“We’ve had a strong partnership with Hampton Affiliates for the last couple of years,” said Craig Hoppes, superintendent of the Astoria School District. “It sort of came down to the question of whether we’re preparing kids for college … or whether we’re preparing kids right out of high school for the workforce.”
County leaders learned about McMinnville Works, a similar internship program in Yamhill County, and applied to be part of one of their four statewide workshops funded by a grant from the Oregon Talent Council. The initial workshops were all taken, but the leaders banded together to pay $125 per business for up to 20 to attend a fifth workshop Sept. 27 at Clatsop Community College.
Kevin Leahy, executive director of Clatsop Economic Development Resources and a coordinator with the internship program, said he has been reaching out to a number of major businesses in the county, from hospitals and mills to the hospitality industry.
The intern program will be open to students at all five county school districts, along with the college. Originally, the program was meant to be for students 18 and older, Leahy said, but some businesses, such as hotels, want to start training employees as young as 16.
“The beauty of this is that it’s employer-driven,” Leahy said. “It’s almost turnkey, the way that I see this. The business can dictate what the internship is about.”
Participating businesses must be able to host interns for up to six weeks, pay at least minimum wage and provide them an employee mentor and management.
Leading the workshop will be Jody Christensen, the executive director for the McMinnville Economic Development Partnership. Christensen has overseen the McMinnville Works internship program for the past five years.
“When I was going out and meeting with companies, I kept hearing over and over again about the critical issues in finding and keeping talent,” she said. “Positions were being kept open months on end, they weren’t filling jobs.”
The city reached out to Climax Portable Machine Tools, a Newberg company with an internal internship program, and secured seed funding from the Yamhill County Board of Commissioners for a summer pilot at four local companies.
The program took off, she said, and now includes 15 to 20 businesses a year hosting a similar number of students. The businesses focus on project-based work that can be completed during a nine-week summer internship. Participants also go through weekly workshops to learn skills like teamwork and managing finances.
“What we’re trying to do is round out some of the things they might not be learning in school about what it means to be employed,” she said.
Most of the students in McMinnville’s program are juniors and seniors in college from throughout the Pacific Northwest, Christensen said, but each community designs a program fit to local needs.
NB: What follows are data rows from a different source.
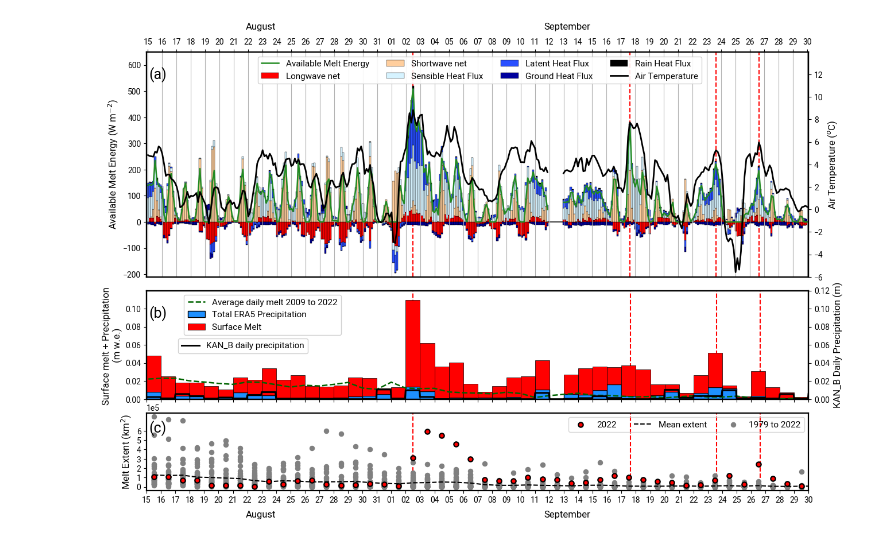
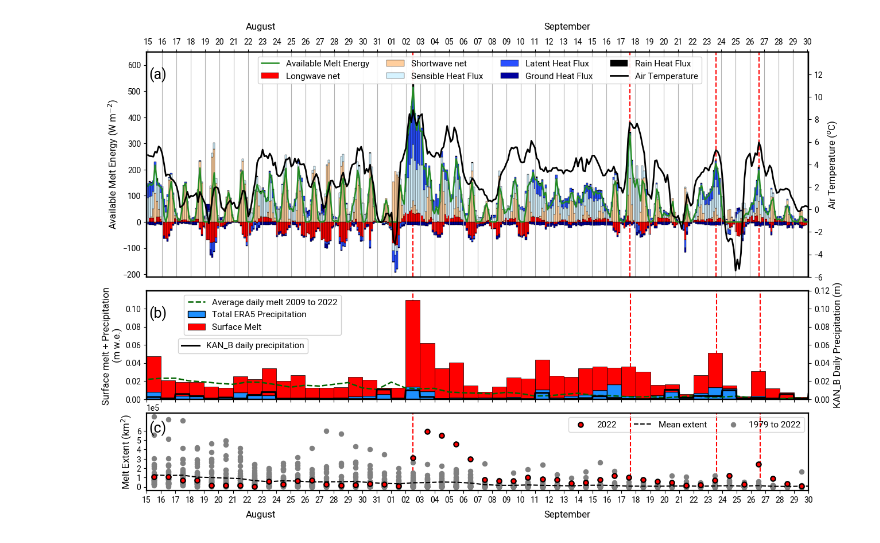
Before and after one commit to ry-ing/GrIS_late-season-melt-event, a Jupyter notebook: code/figures/fig2_met_overview.ipynb, the cells around one changed output. Cells and saved outputs as stored; diff of their text form; code cells hidden in the pictures.

Commit message:
fixed missing data in met graph

```diff
--- a/code/figures/fig2_met_overview.ipynb
+++ b/code/figures/fig2_met_overview.ipynb
@@ -67,13 +67,13 @@ def correctPrecip(precip, wspd):
 
     return precip_cor, precip_rate
 
-data_dir = '../../data/'
+data_dir = '../../data'
 # %%
 # =============================================================================
 # Import all data and fix timestamps to match each other
 # =============================================================================
 
-cosipy_data = xr.open_dataset(r'%s/KAN_L_cosipy_output_20090101-20221129.nc' % data_dir, engine='netcdf4')
+cosipy_data = xr.open_dataset(r'%s/KANL_cosipy_output_20090101-20221229_v3.nc' % data_dir, engine='netcdf4')
 mask1 = (cosipy_data['time'] >= pd.to_datetime('2022-08-15')) & (cosipy_data['time'] <= pd.to_datetime('2022-09-30')) # 2022-09-01 to 2022-09-30
 
 #### melt event 1 #################
@@ -119,7 +119,7 @@ surfM_historic = surfM_historic.groupby([surfM_historic.index.day, surfM_histori
 surfM_historic = surfM_historic.drop(0)
 surfM_historic.index = pd.date_range(start='01-01-2022', end='12-31-2022', freq='1D')
 # %%
-KANB_data = pd.read_csv('%s/KAN_B_hour_2022.csv' % data_dir)
+KANB_data = pd.read_csv('%s/met_data/KAN_B_hour_2022.csv' % data_dir)
 KANB_data.time = pd.to_datetime(KANB_data.time, dayfirst=True)
 
 precip = xr.DataArray(data=KANB_data['precip_u'], dims=['time'], coords=dict(time=KANB_data.time.values), name=['precip'])
@@ -141,7 +141,7 @@ df = pd.DataFrame(index=time,
                         'Ground Heat Flux': B,
                         'Rain Heat Flux' : QRR})
 # %%
-extent_area = pd.read_csv(data_dir + 'August-September_melt_extent_Mote-et-al-2018.csv')
+extent_area = pd.read_csv(data_dir + '/met_data/August-September_melt_extent_Mote-et-al-2018.csv')
 extent_area = extent_area.drop('day', axis=1)
 mean_extent = extent_area.mean(axis=1)
 
@@ -245,31 +245,31 @@ ax3.plot(time_rain_surfm, mean_extent[14:], color='k', linestyle='--', zorder=-1
 
 for col in extent_area.columns:
     if not col=='day' or not col=='2019':
         ax3.scatter(time_rain_surfm, extent_area[col][14:], color='grey', zorder=-2, linewidth=0.8)
     if col=='2019':
         ax3.scatter(time_rain_surfm, extent_area[col][14:], color='grey', zorder=-2, linewidth=0.8, label='1979 to 2022')
 
 ax3.set_xlim(time_lims[0], time_lims[-1])
 plt.ticklabel_format(style='sci', axis='y', scilimits=(0,0))
 ax3.set_ylabel('Melt Extent (km$^{2}$)')
 ax3.set_yticks([0, 100000, 200000, 300000, 400000, 500000, 600000])
 
 myFmt = mdates.DateFormatter('%d')
 ax3.xaxis.set_major_formatter(myFmt)
 ax3.xaxis.set_major_locator(mdates.DayLocator(interval=1))
 ax3.text(0.15, -0.35, 'August', transform=ax3.transAxes, fontsize=12)
 ax3.text(0.6, -0.35, 'September', transform=ax3.transAxes, fontsize=12)
 
 ax3.axvline(pd.to_datetime('2022-09-02 12:00'), color='r', linewidth=1.5, linestyle='--', zorder=-5)
 ax3.axvline(pd.to_datetime('2022-09-17 15:00'), color='r', linewidth=1.5, linestyle='--', zorder=-5)
 ax3.axvline(pd.to_datetime('2022-09-23 15:00'), color='r', linewidth=1.5, linestyle='--', zorder=-5)
 ax3.axvline(pd.to_datetime('2022-09-26 15:00'), color='r', linewidth=1.5, linestyle='--', zorder=-5)
 
 ax3.legend(loc='best', ncol=3)#, bbox_to_anchor=(2.8, 1.25))
 ax3.text(0.004, 0.75, '(c)', transform=ax3.transAxes, fontsize=18)
 
 fig.set_size_inches(width, height)
 fig.savefig('fig2_met-overview.jpg', dpi=300)
 plt.show()
 # %% [output]
-[figure, old version]
+[figure, new version]
```
Also changed, not shown: 3 other files.
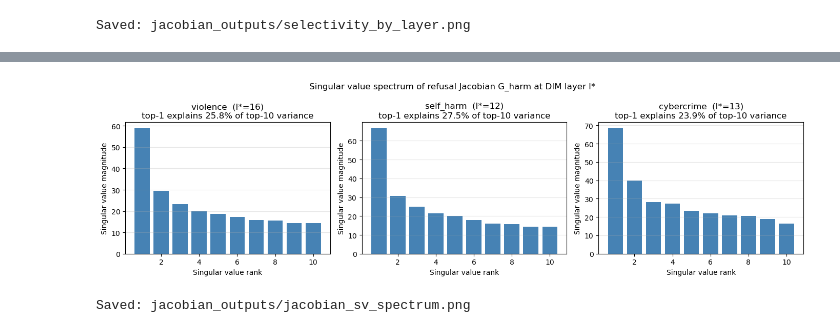
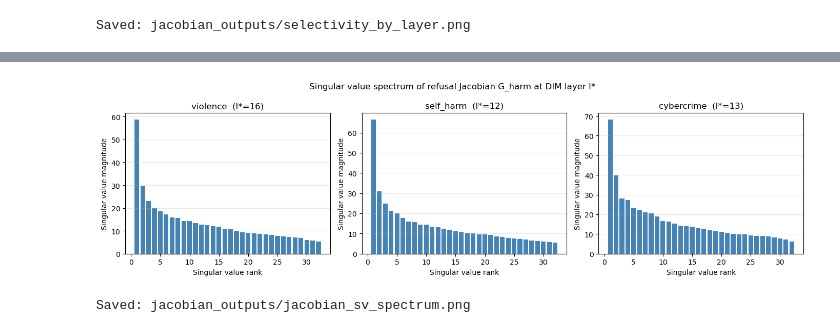
Before and after one commit to sbamit/Geometric-Auditing-Framework, a Jupyter notebook: phase1/01d_jacobian_svd_side_effects.ipynb, the cells around one changed output, grey strips where cells are left out. Drawn from its saved outputs; the diff is of its cells as text; code cells hidden in the pictures.

```diff
--- a/phase1/01d_jacobian_svd_side_effects.ipynb
+++ b/phase1/01d_jacobian_svd_side_effects.ipynb
@@ -305,6 +305,13 @@ Saved to jacobian_outputs/
 # ── Cell 8b (optional): Reload saved Jacobians to skip Cell 8 ─────────────────
 # Uncomment and run this cell instead of Cell 8 if Jacobians were already computed.
 
-# G_harm = torch.load('jacobian_outputs/G_harm.pt', map_location='cpu')
-# G_ben  = torch.load('jacobian_outputs/G_ben.pt',  map_location='cpu')
-# print('Loaded saved Jacobians.')
+G_harm = torch.load('jacobian_outputs/G_harm.pt', map_location='cpu')
+G_ben  = torch.load('jacobian_outputs/G_ben.pt',  map_location='cpu')
+print('Loaded saved Jacobians.')
+
+for cat in TARGET_CATEGORIES:
+    for l in range(NUM_LAYERS):
+        print(f'G_harm[{cat}][{l}].shape = {tuple(G_harm[cat][l].shape)}')
+
+for l in range(NUM_LAYERS):
+    print(f'G_ben[{l}].shape = {tuple(G_ben[l].shape)}')
@@ -348,7 +373,8 @@ for cat in TARGET_CATEGORIES:
 
         # SVD — top-10 singular values
         _, S, _ = torch.linalg.svd(G_h, full_matrices=False)
-        top_sv_layers.append(S[:10].numpy())
+        # top_sv_layers.append(S[:10].numpy())
+        top_sv_layers.append(S[:].numpy())
 
     results[cat] = {
         'alpha_harm'   : np.array(alpha_harm_layers),
@@ -463,30 +480,31 @@ Saved: jacobian_outputs/cross_category_leakage.png
 # %%
 # ── Cell 13: Plot — singular value spectrum of refusal Jacobian at l* ─────────
 # Shows how low-dimensional refusal sensitivity is at the DIM extraction layer.
 # If the top-1 singular value dominates, refusal is nearly one-dimensional
 # and the DIM direction is a good approximation of the full refusal subspace.
 
 fig, axes = plt.subplots(1, 3, figsize=(14, 4))
 
 for ax, cat in zip(axes, TARGET_CATEGORIES):
     l_star = dim_layers[cat]
     sv     = results[cat]['singular_vals'][l_star]   # (10,)
 
     ax.bar(range(1, len(sv) + 1), sv, color='steelblue')
     ax.set_xlabel('Singular value rank')
     ax.set_ylabel('Singular value magnitude')
     ax.grid(True, axis='y', alpha=0.3)
 
-    frac = sv[0] / (sv.sum() + 1e-8)
-    ax.set_title(f'{cat}  (l*={l_star})\ntop-1 explains {frac:.1%} of top-10 variance')
+    # frac = sv[0] / (sv.sum() + 1e-8)
+    # ax.set_title(f'{cat}  (l*={l_star})\ntop-1 explains {frac:.1%} of top-10 variance')
+    ax.set_title(f'{cat}  (l*={l_star})')
 
 plt.suptitle('Singular value spectrum of refusal Jacobian G_harm at DIM layer l*', fontsize=12)
 plt.tight_layout()
 plt.savefig('jacobian_outputs/jacobian_sv_spectrum.png', dpi=150, bbox_inches='tight')
 plt.show()
 print('Saved: jacobian_outputs/jacobian_sv_spectrum.png')
 # %% [output]
-[figure, old version]
+[figure, new version]
 Saved: jacobian_outputs/jacobian_sv_spectrum.png
 # %%
 # ── Cell 14: Per-prompt sensitivity breakdown ──────────────────────────────────
```
Also changed, not shown: parts of 4 cells of this notebook, 3 other files.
“We’re not going to get every detail worked out in six hours,” she said. “There will be areas up in the air, but we’ll create the basic framework.”